What are some of the government’s approaches to protecting online privacy?
Beyond SOPA: Obama’s Privacy Bill of Rights
The White House has made up a blueprint detailing clear protections for consumers and greater certainty for companies when dealing with online privacy. The 62-page framework for protecting consumer data online was unveiled. Read what all they have included.
Privacy regulators: US and EU will take different approaches
Both the US and EU governments are pushing for new online privacy standards. The main difference is that the U.S. is focusing on enforcement of the privacy promises that companies make while the E.U. will enforce privacy rights even when companies make no promises. Who do you think will take a stronger role in privacy enforcement?
Social Media Role In Police Cases Growing
With more people flaunting their actions and thoughts in the open, social media networks have become a definite go-to for police departments and federal agencies. Roughly 88% of law enforcement agencies claim to have used social media sites with Facebook being the number one used. Does law enforcement have the right to shut down people’s Facebook pages?
Google Promises to Cooperate with Safari-Related Privacy Probes
Last month Google admitted to bypassing the default privacy settings of Apple’s Safari web browser. Google has pledged to cooperate with all probes into their actions that seek to find out if they were in violation of a consent decree they signed with the FTC last year.
Just how concerned are we with online privacy?
Search Engine Users Worry About Privacy Invasion
A new study shows a large increase in the number of people using search engines. 73% of
Americans use search engines as opposed to 52% in 2002. Other statistics in recent studies
show current trends and how they relate to the increased public privacy awareness.
Loosening the Privacy Reigns Isn’t So Bad, But Where’s is the Payoff?
A less critical look at the online privacy discussion. What do we gain by being tracked? Are
targeted ads even effective? Writer Matt Asay talks about why he doesn’t have a problem with
large ad networks monitoring his online behavior.
Australians Concerned For Online Privacy
Many people are finding it difficult to consent to any use of personal information online because
it isn’t clear on exactly how it will be used. Australians are now more than ever in favor of a legal
right to online privacy especially after the recent world phone hacking scandals.
Online Privacy Not a Key Concern Yet: Ericsson Survey
Even though the awareness of online companies using consumer data for commercial purposes
is growing, there is little change in behaviour when it comes to sharing information online. The
survey shows that people are least likely to share information on medical records and their
financial situation but don’t really have an issue sharing music playlists, religious beliefs, or
current mood. The survey also notes that there is an increased awareness in privacy issues but

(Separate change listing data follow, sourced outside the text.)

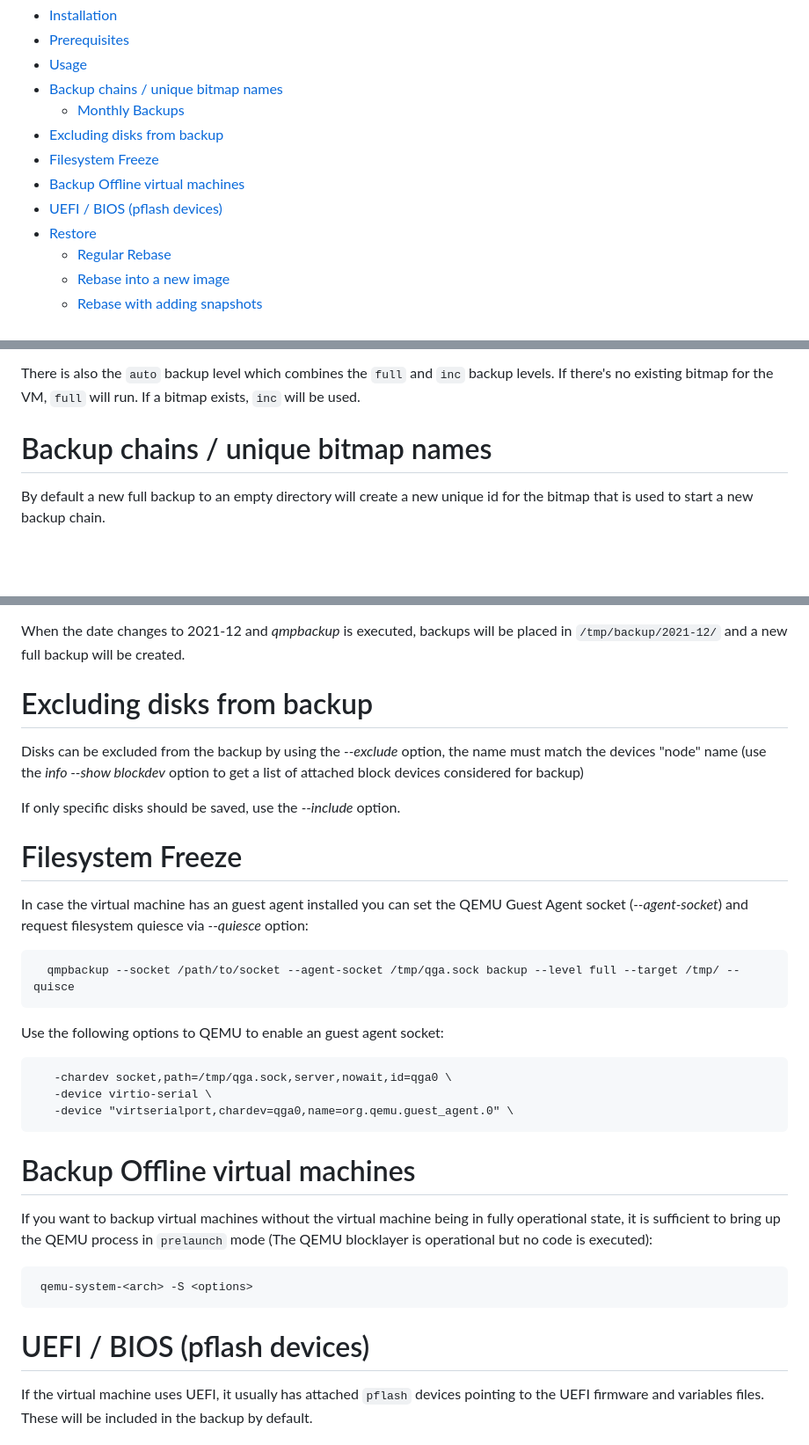
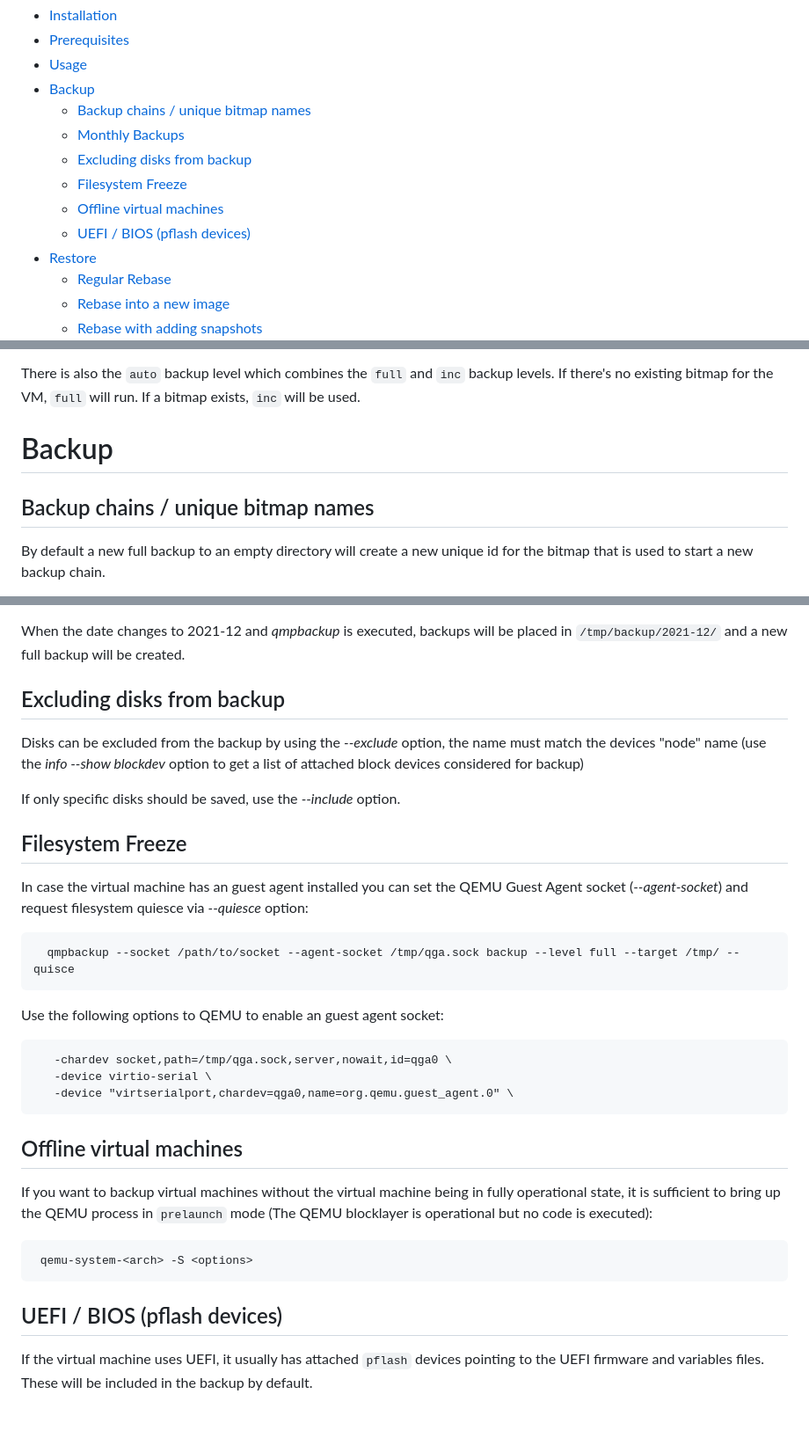
Before and after one commit to abbbi/qmpbackup, a Markdown page: README.md, 3 parts joined by grey strips. Shown at 88% size. Drawn GitHub-style; blank space fills up the shorter version.

````diff
--- a/README.md
+++ b/README.md
@@ -23,12 +23,13 @@ project:
 - [Installation](#installation)
 - [Prerequisites](#prerequisites)
 - [Usage](#usage)
-- [Backup chains / unique bitmap names](#backup-chains--unique-bitmap-names)
+- [Backup](#backup)
+  - [Backup chains / unique bitmap names](#backup-chains--unique-bitmap-names)
   - [Monthly Backups](#monthly-backups)
-- [Excluding disks from backup](#excluding-disks-from-backup)
-- [Filesystem Freeze](#filesystem-freeze)
-- [Backup Offline virtual machines](#backup-offline-virtual-machines)
-- [UEFI / BIOS (pflash devices)](#uefi--bios-pflash-devices)
+  - [Excluding disks from backup](#excluding-disks-from-backup)
+  - [Filesystem Freeze](#filesystem-freeze)
+  - [Offline virtual machines](#offline-virtual-machines)
+  - [UEFI / BIOS (pflash devices)](#uefi--bios-pflash-devices)
 - [Restore](#restore)
   - [Regular Rebase](#regular-rebase)
   - [Rebase into a new image](#rebase-into-a-new-image)
@@ -108,7 +109,9 @@ There is also the `auto` backup level which combines the `full` and `inc`
 backup levels. If there's no existing bitmap for the VM, `full` will run. If a
 bitmap exists, `inc` will be used.
 
-# Backup chains / unique bitmap names
+# Backup
+
+## Backup chains / unique bitmap names
 
 By default a new full backup to an empty directory will create a new unique id
 for the bitmap that is used to start a new backup chain.
@@ -148,7 +151,7 @@ will place backups in the following backup path: `/tmp/backup/2021-11/`
 When the date changes to 2021-12 and *qmpbackup* is executed, backups will be
 placed in `/tmp/backup/2021-12/` and a new full backup will be created.
 
-# Excluding disks from backup
+## Excluding disks from backup
 
 Disks can be excluded from the backup by using the *--exclude* option, the name
 must match the devices "node" name (use the *info --show blockdev* option to
@@ -156,7 +159,7 @@ get a list of attached block devices considered for backup)
 
 If only specific disks should be saved, use the *--include* option.
 
-# Filesystem Freeze
+## Filesystem Freeze
 
 In case the virtual machine has an guest agent installed you can set the QEMU
 Guest Agent socket (*--agent-socket*)  and request filesystem quiesce via
@@ -174,7 +177,7 @@ Use the following options to QEMU to enable an guest agent socket:
    -device "virtserialport,chardev=qga0,name=org.qemu.guest_agent.0" \
 ```
 
-# Backup Offline virtual machines
+## Offline virtual machines
 
 If you want to backup virtual machines without the virtual machine being in
 fully operational state, it is sufficient to bring up the QEMU process in
@@ -184,7 +187,7 @@ fully operational state, it is sufficient to bring up the QEMU process in
  qemu-system-<arch> -S <options>
 ```
 
-# UEFI / BIOS (pflash devices)
+## UEFI / BIOS (pflash devices)
 
 If the virtual machine uses UEFI, it usually has attached `pflash` devices
 pointing to the UEFI firmware and variables files. These will be included in
````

no immediate sense of urgency.
Online Privacy Changes Change the Way Consumers and Businesses Behave.
Online Advertising Isn’t Creepy Enough
Are marketers’ online attempts to track our every move an invasion of privacy or a luxury we should appreciate? Arguments are made that if they were a little more creepy people may be more willing to give up their privacy for a little more personal gain.

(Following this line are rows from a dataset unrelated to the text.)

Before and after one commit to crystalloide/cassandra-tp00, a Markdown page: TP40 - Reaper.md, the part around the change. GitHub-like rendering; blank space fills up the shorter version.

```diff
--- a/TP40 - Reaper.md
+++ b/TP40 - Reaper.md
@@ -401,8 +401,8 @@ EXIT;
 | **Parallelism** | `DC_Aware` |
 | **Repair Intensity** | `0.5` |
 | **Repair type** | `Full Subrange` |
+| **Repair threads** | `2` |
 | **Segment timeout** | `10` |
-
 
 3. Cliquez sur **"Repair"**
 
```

Data Security and Privacy Concerns Impacting What People Buy, Where They Do Business
With recent high profile data breaches consumers are being more cautious about which companies they do business with. A majority of people around the world feel that their personal information is not completely secure in the hands of companies. A recent study indicated that people are hesitant to do any sort of businesses with any company they perceive incapable of protecting their data.
Privacy Alert! Employers & Colleges Demand Facebook Passwords

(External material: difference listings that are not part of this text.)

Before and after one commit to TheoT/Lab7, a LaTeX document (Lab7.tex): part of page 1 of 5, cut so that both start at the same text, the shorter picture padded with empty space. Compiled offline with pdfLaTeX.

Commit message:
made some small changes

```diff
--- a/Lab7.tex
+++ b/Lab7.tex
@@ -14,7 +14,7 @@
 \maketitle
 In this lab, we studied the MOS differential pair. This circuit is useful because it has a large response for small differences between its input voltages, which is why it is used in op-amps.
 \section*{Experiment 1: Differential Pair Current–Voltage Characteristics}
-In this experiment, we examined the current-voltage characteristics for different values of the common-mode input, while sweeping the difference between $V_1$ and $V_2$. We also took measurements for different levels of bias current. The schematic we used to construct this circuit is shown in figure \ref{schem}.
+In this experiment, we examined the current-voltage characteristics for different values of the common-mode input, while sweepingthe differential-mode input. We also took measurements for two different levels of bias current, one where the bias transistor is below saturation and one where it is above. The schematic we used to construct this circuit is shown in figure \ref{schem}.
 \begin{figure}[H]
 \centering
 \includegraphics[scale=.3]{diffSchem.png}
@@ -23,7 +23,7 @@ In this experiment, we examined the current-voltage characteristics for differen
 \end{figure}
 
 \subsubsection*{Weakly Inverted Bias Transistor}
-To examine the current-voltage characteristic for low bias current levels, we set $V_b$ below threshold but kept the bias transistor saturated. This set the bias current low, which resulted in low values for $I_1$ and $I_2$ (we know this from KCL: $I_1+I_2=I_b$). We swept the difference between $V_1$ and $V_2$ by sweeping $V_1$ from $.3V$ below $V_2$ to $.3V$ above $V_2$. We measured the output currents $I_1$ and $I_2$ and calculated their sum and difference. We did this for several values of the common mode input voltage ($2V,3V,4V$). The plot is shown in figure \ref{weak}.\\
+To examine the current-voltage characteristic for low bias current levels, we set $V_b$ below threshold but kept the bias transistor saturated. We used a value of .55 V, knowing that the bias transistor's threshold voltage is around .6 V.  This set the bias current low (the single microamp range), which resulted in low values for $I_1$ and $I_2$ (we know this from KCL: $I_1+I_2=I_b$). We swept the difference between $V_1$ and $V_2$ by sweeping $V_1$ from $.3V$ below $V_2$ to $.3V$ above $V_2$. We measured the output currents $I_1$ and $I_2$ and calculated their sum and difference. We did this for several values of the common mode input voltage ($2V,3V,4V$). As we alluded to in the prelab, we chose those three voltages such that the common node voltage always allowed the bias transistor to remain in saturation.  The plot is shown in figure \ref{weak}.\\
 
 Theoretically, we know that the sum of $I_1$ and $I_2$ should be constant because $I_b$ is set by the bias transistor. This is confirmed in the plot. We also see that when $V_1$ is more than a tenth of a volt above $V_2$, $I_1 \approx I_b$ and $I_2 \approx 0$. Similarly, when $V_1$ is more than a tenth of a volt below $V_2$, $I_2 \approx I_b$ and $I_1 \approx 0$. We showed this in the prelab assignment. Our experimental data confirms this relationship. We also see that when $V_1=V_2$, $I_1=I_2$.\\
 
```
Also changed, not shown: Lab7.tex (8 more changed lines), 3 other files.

What would you do if while in an interview you were asked for your passwords to your social media accounts? A new trend emerging is just this. Many are crying foul to these practices and that such practices are in violation of First Amendment rights.
Online reputations becoming more important than resumes and great Reputation Management tips!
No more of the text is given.